Dr. Bernard Vallat, director general of the World Organization for Animal Health (OIE), was selected as the first recipient of the Penn Vet World Award.
The award is given annually to a veterinarian who has dramatically changed the practice and image of the profession and substantially influenced the lives and careers of others, and provides $100,000 in unrestricted funding to the recipient.
The award is underwritten by the Vernon and Shirley Hill Foundation. Dr. Vallat was selected by a jury led by Dr. Alan M. Kelly, dean emeritus of the University of Pennsylvania School of Veterinary Medicine. Dr. Vallat was presented the award April 29 during a ceremony at Irvine Auditorium on the Penn campus.
"Dr. Vallat deserved receiving the first 'world award' because of his visionary leadership in promoting animal health worldwide, especially in developing countries where poor animal health has been causing widespread poverty and zoonotic diseases," said Dr. Leon H. Russell, president of the World Veterinary Association and former AVMA president. He served on the Penn Vet World Award selection jury.
"It should be noted that the Vernon and Shirley Hill Foundation has committed to continuing this great Penn Vet World Award, and in doing so, this award promises to become the 'Nobel Prize' of veterinary medicine by recognizing the great accomplishments of some exceptional veterinarians," Dr. Russell continued.
In addition to the Penn Vet World Award, Penn veterinary school announced that Rachel Toaff-Rosenstein and Warren Waybright, both third-year students at the school, were selected as the first winners of the Penn Vet Student Inspiration Award. They will each receive $100,000 in unrestricted funding in recognition of their plans to substantially advance the frontiers of veterinary medicine.
Toaff-Rosenstein plans to use her award to pursue post graduate studies in animal welfare, while Waybright will use his award to develop a veterinary outreach program to Bolivia and other South American countries. More details on the students will be featured in an upcoming issue of JAVMA News.
Dr. Vallat was elected director general of the OIE in May 2000 and began serving in January 2001. He was unanimously reelected in May 2005 for a further five-year mandate. Under his leadership, the OIE has taken on more responsibilities in all aspects of animal health, including veterinary public health, food safety, and animal welfare.
In the area of veterinary public health, Dr. Vallat has worked to communicate to the public the one-health concept. "I developed all aspects linked between animal health and public health to demonstrate that preventing and controlling animal diseases can have a strong effect on preventing and controlling human diseases worldwide," he said.
"It should be noted that the Vernon and Shirley Hill Foundation has committed to continuing this great Penn Vet World Award, and in doing so, this award promises to become the 'Nobel Prize' of veterinary medicine by recognizing the great accomplishments of some exceptional veterinarians.
— DR. LEON H. RUSSELL, PRESIDENT, WORLD VETERINARY ASSOCIATION, AND MEMBER, PENN VET WORLD AWARD SELECTION JURY
He has worked to convince citizens and policymakers to put more resources into veterinary services in all 172 of the OIE's member countries.

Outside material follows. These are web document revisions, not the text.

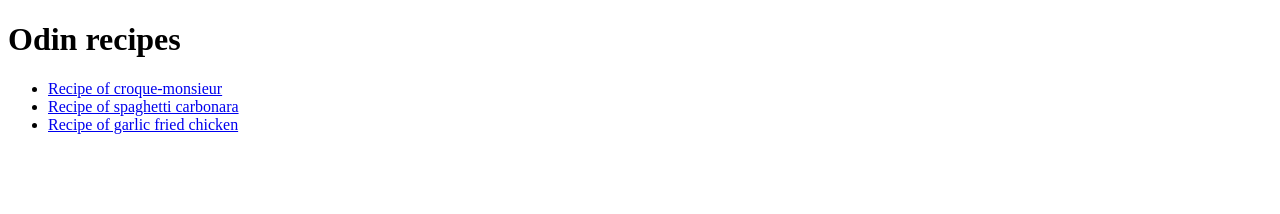
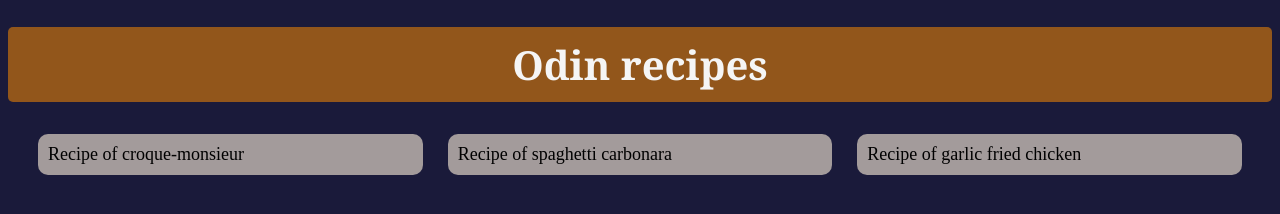
Before and after one commit to NathanRazaf/odin-recipes, a plain HTML site: page index.html in a window 1280 px wide. Drawn offline with Linux system fonts and the light colour scheme.

Commit message:
Progress after learning Flex display

```diff
--- a/index.html
+++ b/index.html
@@ -1,17 +1,24 @@
 <!DOCTYPE html>
 <html lang="en">
+
 <head>
     <meta charset="UTF-8">
     <meta http-equiv="X-UA-Compatible" content="IE=edge">
     <meta name="viewport" content="width=device-width, initial-scale=1.0">
     <title>List of recipes</title>
+    <link rel="stylesheet" href="style.css">
 </head>
+
 <body>
+
     <h1>Odin recipes</h1>
-    <ul>
-        <li><a href="recipes/croque-monsieur.html">Recipe of croque-monsieur</a></li>
-        <li><a href="recipes/spaghetti-carbonara.html">Recipe of spaghetti carbonara</a></li>
-        <li><a href="recipes/garlic-fried-chicken.html">Recipe of garlic fried chicken</a></li>
-    </ul>
+
+    <div class="container">
+        <a href="recipes/croque-monsieur.html">Recipe of croque-monsieur</a>
+        <a href="recipes/spaghetti-carbonara.html">Recipe of spaghetti carbonara</a>
+        <a href="recipes/garlic-fried-chicken.html">Recipe of garlic fried chicken</a>
+    </div>
+
 </body>
+
 </html>
--- /dev/null
+++ b/style.css
@@ -0,0 +1,31 @@
+body {
+    background-color: rgb(26, 26, 58);
+}
+
+h1 {
+    background-color: rgb(146, 86, 27);
+    font-size: 40px;
+    font-family: Cambria, Cochin, Georgia, Times, 'Times New Roman', serif;
+    text-align: center;
+    border-radius: 5px;
+    padding: 10px;
+    font-weight: bolder;
+    color: whitesmoke;
+}
+
+.container {
+    margin: 25px;
+    display: flex;
+    gap: 15px;
+}
+
+.container a {
+    flex: 1;
+    margin : 5px;
+    padding: 10px;
+    color: black;
+    background-color: rgb(163, 155, 155);
+    border-radius: 10px;
+    text-decoration: none;
+    font-size: large;
+}
```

National veterinary services, including governmental and private veterinarians, are crucial to prevention, detection, and monitoring of animal diseases, including diseases transmissible to humans, he said. The OIE is working on developing international standards on the quality of governance of veterinary services and will help its members apply them.
With Dr. Vallat at the helm, the OIE has taken on responsibilities to ensure healthy, hazard-free food. The organization collaborates with Codex Alimentarius Commission and recommends science-based standards and guidelines on animal production food safety.
"We started to deal with adoption of standards regarding antimicrobial resistance and good farming practices, covering all the hazards for consumers, including Salmonella," he said. "We demonstrated that the veterinarian can have a strong role to protect consumers from the hazards linked with food."
Another accomplishment by the OIE under Dr. Vallat's guidance was the adoption of science-based animal welfare guidelines. The guidelines focus on slaughter for human consumption, land and sea transport of animals, and humane killing of animals for disease control purposes.
Among all its expanded responsibilities, the OIE continuously works to promote the veterinary profession.
"(The OIE is) every day demonstrating that the veterinary profession needs more recognition from society and needs to be more involved," Dr. Vallat said. "The veterinary profession has new obligations and ... has to be ready, in front of these kinds of challenges. If not, other professions will do that."